TASK DIRECTIONS: Please report how many lines in the data underneath hold the word "dashboard", with no other text.

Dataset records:
● ● ● ● ●

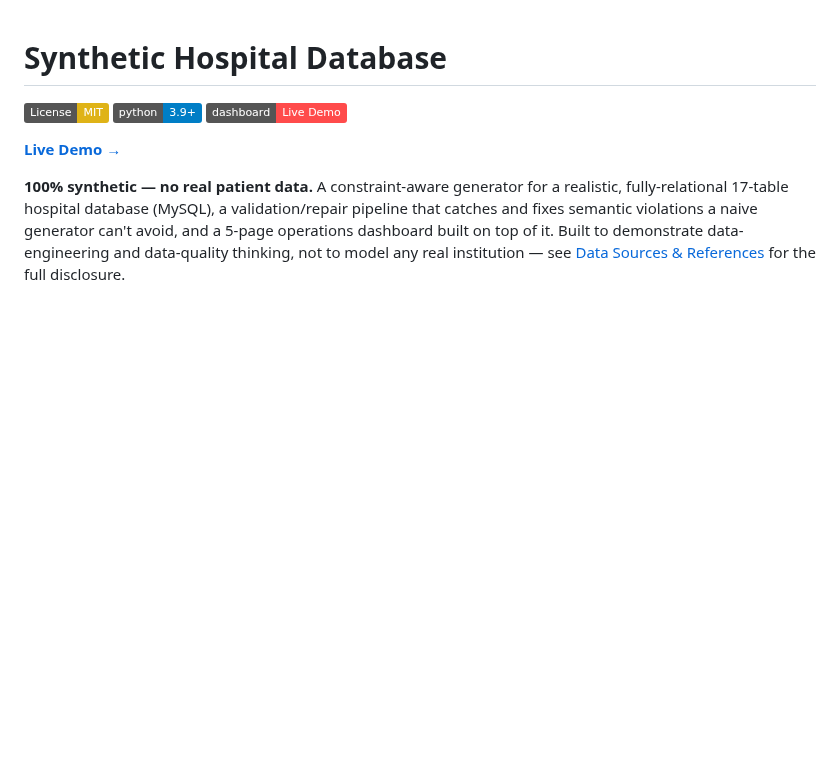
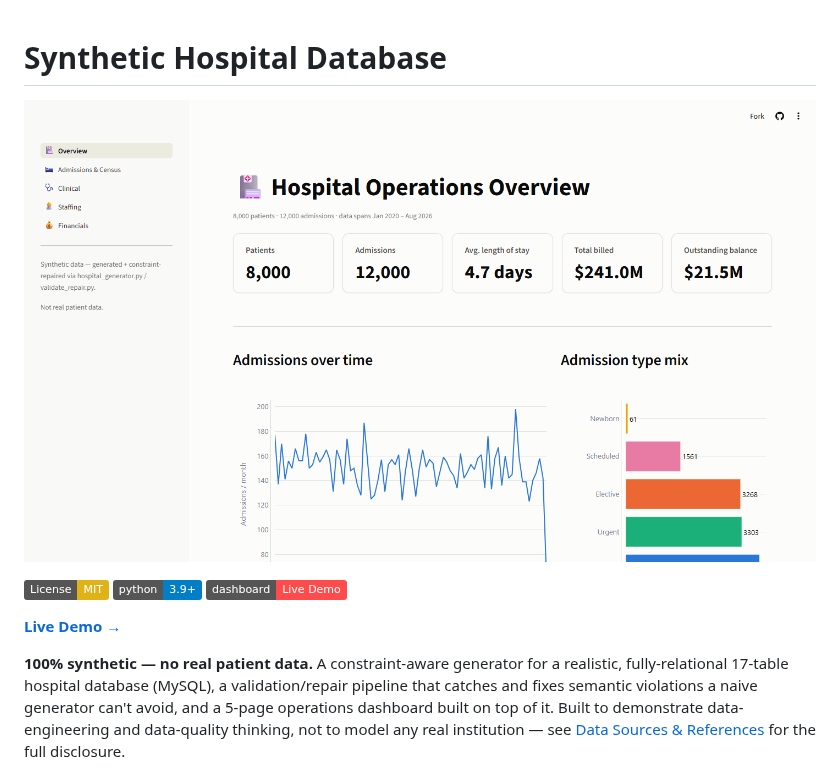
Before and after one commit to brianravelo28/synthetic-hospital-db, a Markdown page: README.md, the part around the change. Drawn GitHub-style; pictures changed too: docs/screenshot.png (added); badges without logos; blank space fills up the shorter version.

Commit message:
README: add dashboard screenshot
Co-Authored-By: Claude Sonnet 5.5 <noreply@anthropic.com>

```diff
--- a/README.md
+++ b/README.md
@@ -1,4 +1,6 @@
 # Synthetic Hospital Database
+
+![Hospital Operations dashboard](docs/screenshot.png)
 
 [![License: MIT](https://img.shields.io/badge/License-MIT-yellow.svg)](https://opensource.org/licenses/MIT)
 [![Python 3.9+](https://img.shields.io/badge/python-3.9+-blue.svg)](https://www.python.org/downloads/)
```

● ● ● ● ●

TASK OUTPUT: 2